++++ THE DATA ++++

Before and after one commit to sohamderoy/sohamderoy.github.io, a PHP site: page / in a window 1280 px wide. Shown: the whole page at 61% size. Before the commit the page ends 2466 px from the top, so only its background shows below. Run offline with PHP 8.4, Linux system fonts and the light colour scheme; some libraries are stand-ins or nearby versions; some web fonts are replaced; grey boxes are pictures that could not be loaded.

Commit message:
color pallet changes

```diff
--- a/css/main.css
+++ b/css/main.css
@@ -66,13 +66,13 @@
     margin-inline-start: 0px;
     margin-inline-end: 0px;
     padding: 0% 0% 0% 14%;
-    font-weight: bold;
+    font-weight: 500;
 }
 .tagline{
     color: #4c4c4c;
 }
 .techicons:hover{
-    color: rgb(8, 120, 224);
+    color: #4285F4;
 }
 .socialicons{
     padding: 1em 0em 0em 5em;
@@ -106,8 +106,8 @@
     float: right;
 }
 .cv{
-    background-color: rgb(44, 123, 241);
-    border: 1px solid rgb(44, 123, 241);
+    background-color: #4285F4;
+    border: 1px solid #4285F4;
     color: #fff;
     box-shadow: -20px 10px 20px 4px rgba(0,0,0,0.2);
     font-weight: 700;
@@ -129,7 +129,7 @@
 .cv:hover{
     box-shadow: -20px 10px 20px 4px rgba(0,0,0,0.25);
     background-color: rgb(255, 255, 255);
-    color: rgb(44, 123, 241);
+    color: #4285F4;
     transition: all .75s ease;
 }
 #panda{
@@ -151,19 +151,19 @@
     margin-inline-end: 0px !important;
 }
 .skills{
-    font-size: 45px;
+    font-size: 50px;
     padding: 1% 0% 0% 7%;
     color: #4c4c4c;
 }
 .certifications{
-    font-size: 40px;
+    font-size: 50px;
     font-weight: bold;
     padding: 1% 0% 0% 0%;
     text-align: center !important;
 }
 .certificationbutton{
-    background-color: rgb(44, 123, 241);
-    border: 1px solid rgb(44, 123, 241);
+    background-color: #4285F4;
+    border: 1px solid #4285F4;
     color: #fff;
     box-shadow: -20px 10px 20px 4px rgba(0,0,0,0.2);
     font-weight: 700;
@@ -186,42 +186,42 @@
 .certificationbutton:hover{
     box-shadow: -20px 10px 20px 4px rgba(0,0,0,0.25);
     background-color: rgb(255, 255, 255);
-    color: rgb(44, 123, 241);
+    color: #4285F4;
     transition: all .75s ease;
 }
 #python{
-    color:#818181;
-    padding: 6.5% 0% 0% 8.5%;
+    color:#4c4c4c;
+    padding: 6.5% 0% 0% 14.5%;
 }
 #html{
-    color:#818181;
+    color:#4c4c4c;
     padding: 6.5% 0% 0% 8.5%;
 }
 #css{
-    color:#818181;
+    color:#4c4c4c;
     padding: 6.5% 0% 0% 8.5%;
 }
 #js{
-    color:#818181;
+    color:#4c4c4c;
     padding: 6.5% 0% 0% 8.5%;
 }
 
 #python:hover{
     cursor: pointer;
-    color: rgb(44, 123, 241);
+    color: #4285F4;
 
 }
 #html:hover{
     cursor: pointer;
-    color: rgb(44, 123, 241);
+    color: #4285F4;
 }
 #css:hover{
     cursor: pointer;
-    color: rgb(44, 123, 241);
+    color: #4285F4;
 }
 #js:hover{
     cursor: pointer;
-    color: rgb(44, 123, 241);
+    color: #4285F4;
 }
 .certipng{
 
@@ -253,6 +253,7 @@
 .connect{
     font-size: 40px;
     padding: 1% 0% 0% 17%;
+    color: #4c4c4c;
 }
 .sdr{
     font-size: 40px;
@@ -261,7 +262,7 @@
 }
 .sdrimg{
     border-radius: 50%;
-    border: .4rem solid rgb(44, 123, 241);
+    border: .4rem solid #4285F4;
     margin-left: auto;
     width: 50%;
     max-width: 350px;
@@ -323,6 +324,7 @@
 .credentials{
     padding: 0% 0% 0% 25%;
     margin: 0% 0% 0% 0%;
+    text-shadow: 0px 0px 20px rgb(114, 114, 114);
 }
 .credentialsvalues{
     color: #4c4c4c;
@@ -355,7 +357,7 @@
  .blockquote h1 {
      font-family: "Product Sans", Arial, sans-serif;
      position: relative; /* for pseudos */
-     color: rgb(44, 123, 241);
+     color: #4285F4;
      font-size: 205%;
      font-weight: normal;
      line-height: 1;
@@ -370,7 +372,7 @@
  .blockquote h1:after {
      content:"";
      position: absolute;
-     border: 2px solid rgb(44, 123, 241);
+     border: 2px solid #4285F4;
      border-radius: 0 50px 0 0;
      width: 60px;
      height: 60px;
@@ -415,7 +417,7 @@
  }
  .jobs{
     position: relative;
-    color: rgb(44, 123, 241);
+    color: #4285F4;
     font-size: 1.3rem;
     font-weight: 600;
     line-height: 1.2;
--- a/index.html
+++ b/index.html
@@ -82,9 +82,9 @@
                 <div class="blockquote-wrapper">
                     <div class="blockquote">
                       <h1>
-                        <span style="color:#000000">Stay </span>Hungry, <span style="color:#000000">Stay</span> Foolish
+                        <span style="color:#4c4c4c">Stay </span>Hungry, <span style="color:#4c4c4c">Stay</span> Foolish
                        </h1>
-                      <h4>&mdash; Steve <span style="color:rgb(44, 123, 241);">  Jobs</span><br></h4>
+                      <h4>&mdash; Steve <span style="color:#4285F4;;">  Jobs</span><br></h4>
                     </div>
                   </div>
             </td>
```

++++

**ASSIGNED TASK**
Every record above needs to be copied exactly.

**FINISHED TASK**
Before and after one commit to sohamderoy/sohamderoy.github.io, a PHP site: page / in a window 1280 px wide. Shown: the whole page at 61% size. Before the commit the page ends 2466 px from the top, so only its background shows below. Run offline with PHP 8.4, Linux system fonts and the light colour scheme; some libraries are stand-ins or nearby versions; some web fonts are replaced; grey boxes are pictures that could not be loaded.

Commit message:
color pallet changes

```diff
--- a/css/main.css
+++ b/css/main.css
@@ -66,13 +66,13 @@
     margin-inline-start: 0px;
     margin-inline-end: 0px;
     padding: 0% 0% 0% 14%;
-    font-weight: bold;
+    font-weight: 500;
 }
 .tagline{
     color: #4c4c4c;
 }
 .techicons:hover{
-    color: rgb(8, 120, 224);
+    color: #4285F4;
 }
 .socialicons{
     padding: 1em 0em 0em 5em;
@@ -106,8 +106,8 @@
     float: right;
 }
 .cv{
-    background-color: rgb(44, 123, 241);
-    border: 1px solid rgb(44, 123, 241);
+    background-color: #4285F4;
+    border: 1px solid #4285F4;
     color: #fff;
     box-shadow: -20px 10px 20px 4px rgba(0,0,0,0.2);
     font-weight: 700;
@@ -129,7 +129,7 @@
 .cv:hover{
     box-shadow: -20px 10px 20px 4px rgba(0,0,0,0.25);
     background-color: rgb(255, 255, 255);
-    color: rgb(44, 123, 241);
+    color: #4285F4;
     transition: all .75s ease;
 }
 #panda{
@@ -151,19 +151,19 @@
     margin-inline-end: 0px !important;
 }
 .skills{
-    font-size: 45px;
+    font-size: 50px;
     padding: 1% 0% 0% 7%;
     color: #4c4c4c;
 }
 .certifications{
-    font-size: 40px;
+    font-size: 50px;
     font-weight: bold;
     padding: 1% 0% 0% 0%;
     text-align: center !important;
 }
 .certificationbutton{
-    background-color: rgb(44, 123, 241);
-    border: 1px solid rgb(44, 123, 241);
+    background-color: #4285F4;
+    border: 1px solid #4285F4;
     color: #fff;
     box-shadow: -20px 10px 20px 4px rgba(0,0,0,0.2);
     font-weight: 700;
@@ -186,42 +186,42 @@
 .certificationbutton:hover{
     box-shadow: -20px 10px 20px 4px rgba(0,0,0,0.25);
     background-color: rgb(255, 255, 255);
-    color: rgb(44, 123, 241);
+    color: #4285F4;
     transition: all .75s ease;
 }
 #python{
-    color:#818181;
-    padding: 6.5% 0% 0% 8.5%;
+    color:#4c4c4c;
+    padding: 6.5% 0% 0% 14.5%;
 }
 #html{
-    color:#818181;
+    color:#4c4c4c;
     padding: 6.5% 0% 0% 8.5%;
 }
 #css{
-    color:#818181;
+    color:#4c4c4c;
     padding: 6.5% 0% 0% 8.5%;
 }
 #js{
-    color:#818181;
+    color:#4c4c4c;
     padding: 6.5% 0% 0% 8.5%;
 }
 
 #python:hover{
     cursor: pointer;
-    color: rgb(44, 123, 241);
+    color: #4285F4;
 
 }
 #html:hover{
     cursor: pointer;
-    color: rgb(44, 123, 241);
+    color: #4285F4;
 }
 #css:hover{
     cursor: pointer;
-    color: rgb(44, 123, 241);
+    color: #4285F4;
 }
 #js:hover{
     cursor: pointer;
-    color: rgb(44, 123, 241);
+    color: #4285F4;
 }
 .certipng{
 
@@ -253,6 +253,7 @@
 .connect{
     font-size: 40px;
     padding: 1% 0% 0% 17%;
+    color: #4c4c4c;
 }
 .sdr{
     font-size: 40px;
@@ -261,7 +262,7 @@
 }
 .sdrimg{
     border-radius: 50%;
-    border: .4rem solid rgb(44, 123, 241);
+    border: .4rem solid #4285F4;
     margin-left: auto;
     width: 50%;
     max-width: 350px;
@@ -323,6 +324,7 @@
 .credentials{
     padding: 0% 0% 0% 25%;
     margin: 0% 0% 0% 0%;
+    text-shadow: 0px 0px 20px rgb(114, 114, 114);
 }
 .credentialsvalues{
     color: #4c4c4c;
@@ -355,7 +357,7 @@
  .blockquote h1 {
      font-family: "Product Sans", Arial, sans-serif;
      position: relative; /* for pseudos */
-     color: rgb(44, 123, 241);
+     color: #4285F4;
      font-size: 205%;
      font-weight: normal;
      line-height: 1;
@@ -370,7 +372,7 @@
  .blockquote h1:after {
      content:"";
      position: absolute;
-     border: 2px solid rgb(44, 123, 241);
+     border: 2px solid #4285F4;
      border-radius: 0 50px 0 0;
      width: 60px;
      height: 60px;
@@ -415,7 +417,7 @@
  }
  .jobs{
     position: relative;
-    color: rgb(44, 123, 241);
+    color: #4285F4;
     font-size: 1.3rem;
     font-weight: 600;
     line-height: 1.2;
--- a/index.html
+++ b/index.html
@@ -82,9 +82,9 @@
                 <div class="blockquote-wrapper">
                     <div class="blockquote">
                       <h1>
-                        <span style="color:#000000">Stay </span>Hungry, <span style="color:#000000">Stay</span> Foolish
+                        <span style="color:#4c4c4c">Stay </span>Hungry, <span style="color:#4c4c4c">Stay</span> Foolish
                        </h1>
-                      <h4>&mdash; Steve <span style="color:rgb(44, 123, 241);">  Jobs</span><br></h4>
+                      <h4>&mdash; Steve <span style="color:#4285F4;;">  Jobs</span><br></h4>
                     </div>
                   </div>
             </td>
```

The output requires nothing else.